WE ALL know that for which we strive, that which we seek to create and build up: it is strong community, deeper and greater neighbourliness. Next time you find yourself stuck in the thickets of sermon preparation, reaching for this platitude, may I suggest that you self-administer an astringent and sobering dose of Two Doors Down (BBC2, Mondays).
Hell, as J.-P. Sartre genially pointed out, is other people. No doubt on the Left Bank there was rather less of the trotting round next door to borrow a cup of sugar so common over here; if not, I think he would have added that real hell is ghastly neighbours. Like all sitcoms, this one is widely variable, but, at its best, it is magnificent, and, I aver, offers acute moral reflection.
Beth is hospitable and generous, her husband Eric is dull and unimaginative but steady. Her neighbours practically live with them, taking every opportunity to freeload, to take everything they can, and then complain when it is not exactly to their liking. Not for one moment do they think before they speak. Every hurtful or cutting thought is vocalised the minute it enters their minds. They are entirely self-centred, almost unaware of the existence of others except as it affects them.
The seven deadly sins are clearly on view: Christine personifies gluttony, vacuuming up every scrap of food that might be on offer and dropping heavy hints whenever there is not quite as much as she would like. But it is Cathy who really plumbs the depths. She is desperate to be the centre of attention, desperate that every occasion should revolve around her and her alone.
Obsessed with sex, she dresses quite unsuitably for her age, and fixates on trying to turn Beth’s gay son; her jealousy of Michelle, who is half her age, and unassumingly pretty and sympathetic, is palpable. Cathy tries to force Beth’s 30th-wedding-anniversary party into a replay of her own wedding; unable to resist interfering, she manages to engineer two public offers of marriage between the younger couples present.

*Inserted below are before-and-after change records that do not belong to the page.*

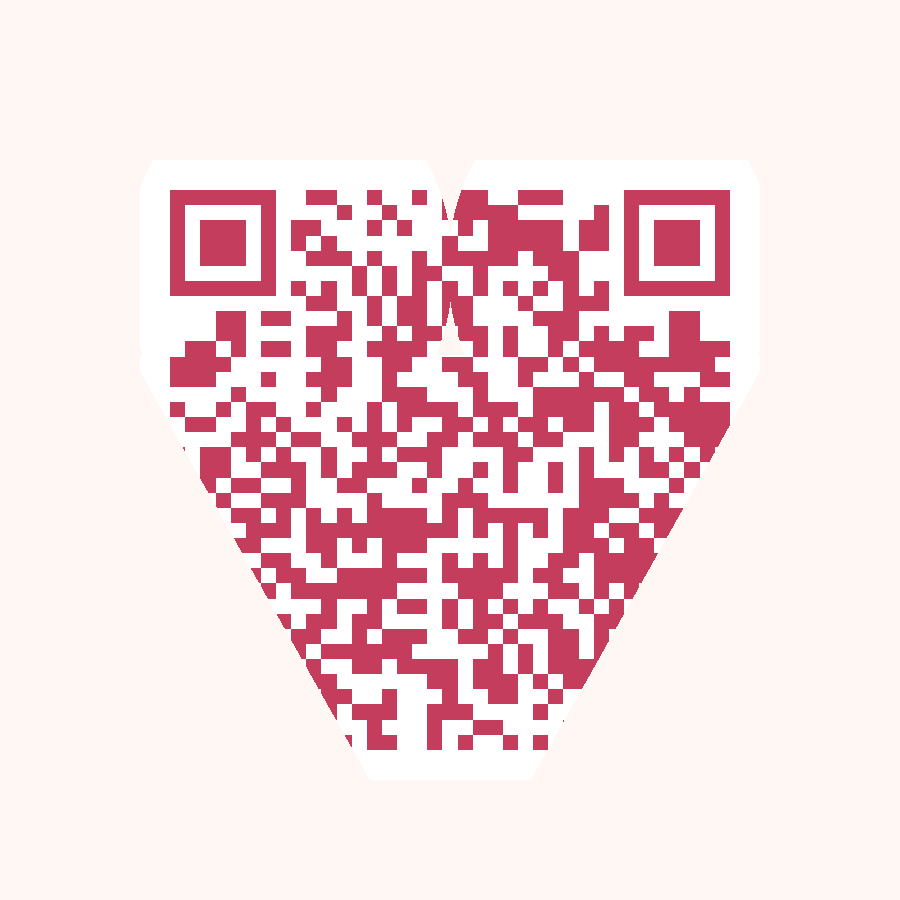
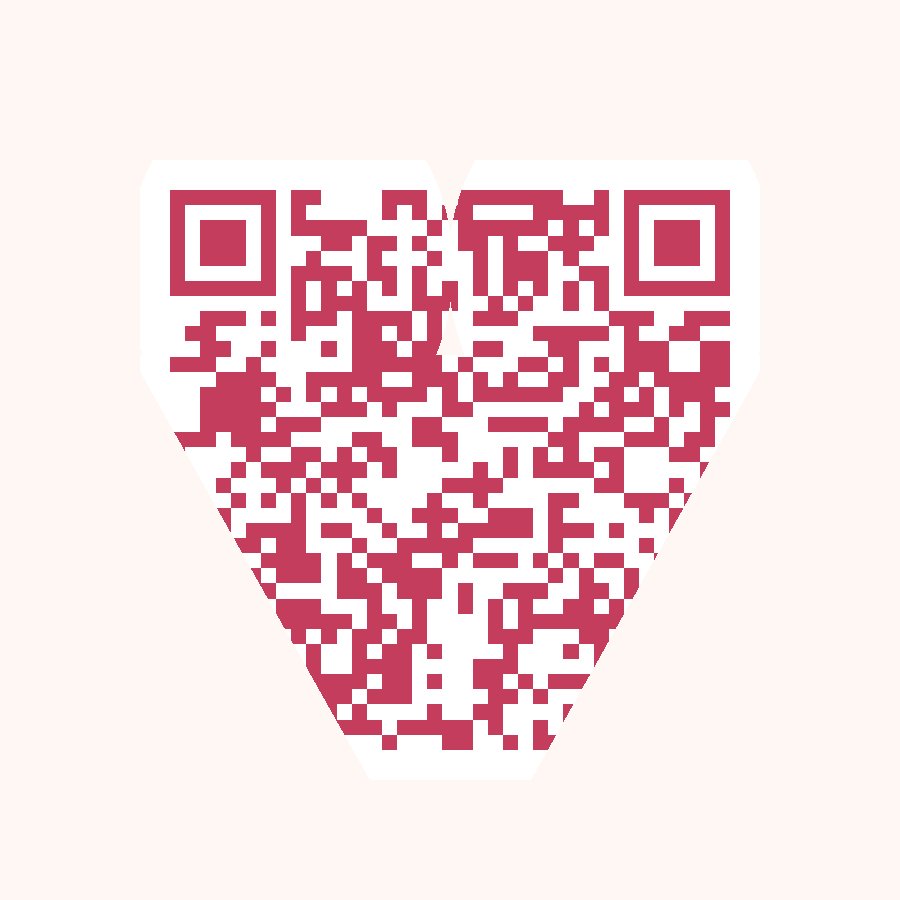
Point the site and QR at the GitHub Pages URL.

Changed region(s): [[0.1867, 0.1867, 0.8089, 0.84]]

diff --git a/config.js b/config.js
@@ -1,7 +1,7 @@
 window.LOVE = {
   herName: "ແຟນ",
   myName: "ຂ້ອຍ",
-  siteUrl: "https://example.github.io/love-gift/",
+  siteUrl: "https://iboy5070.github.io/love-gift/",
 
   youtubeUrl: "",
   audioSrc: "",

When these end in distress and heartbreak, she, like all manipulative bullies, is entirely unconcerned, and takes no responsibility for the pain that she has caused. She is such a rich and satisfying comic monster because we can sense, all along, what lies beneath: the noise and desperation to get everyone else drunk is a cover-up, a brittle wafer-thin surface below which lies a chasm of emptiness and an infinite void of need. On this reading, Beth’s put-upon neighbourliness is, for all its discomfort, a genuinely redemptive act of grace; despite its limitations, it is almost Christlike.
It is just possible, I realise, that the sitcom’s creators did not intend to produce so profound a mirror to nature, so moral a plumbing of the depths of human fallenness, as I am describing. Perhaps they simply intend to make us laugh — but never forget: that is a serious business.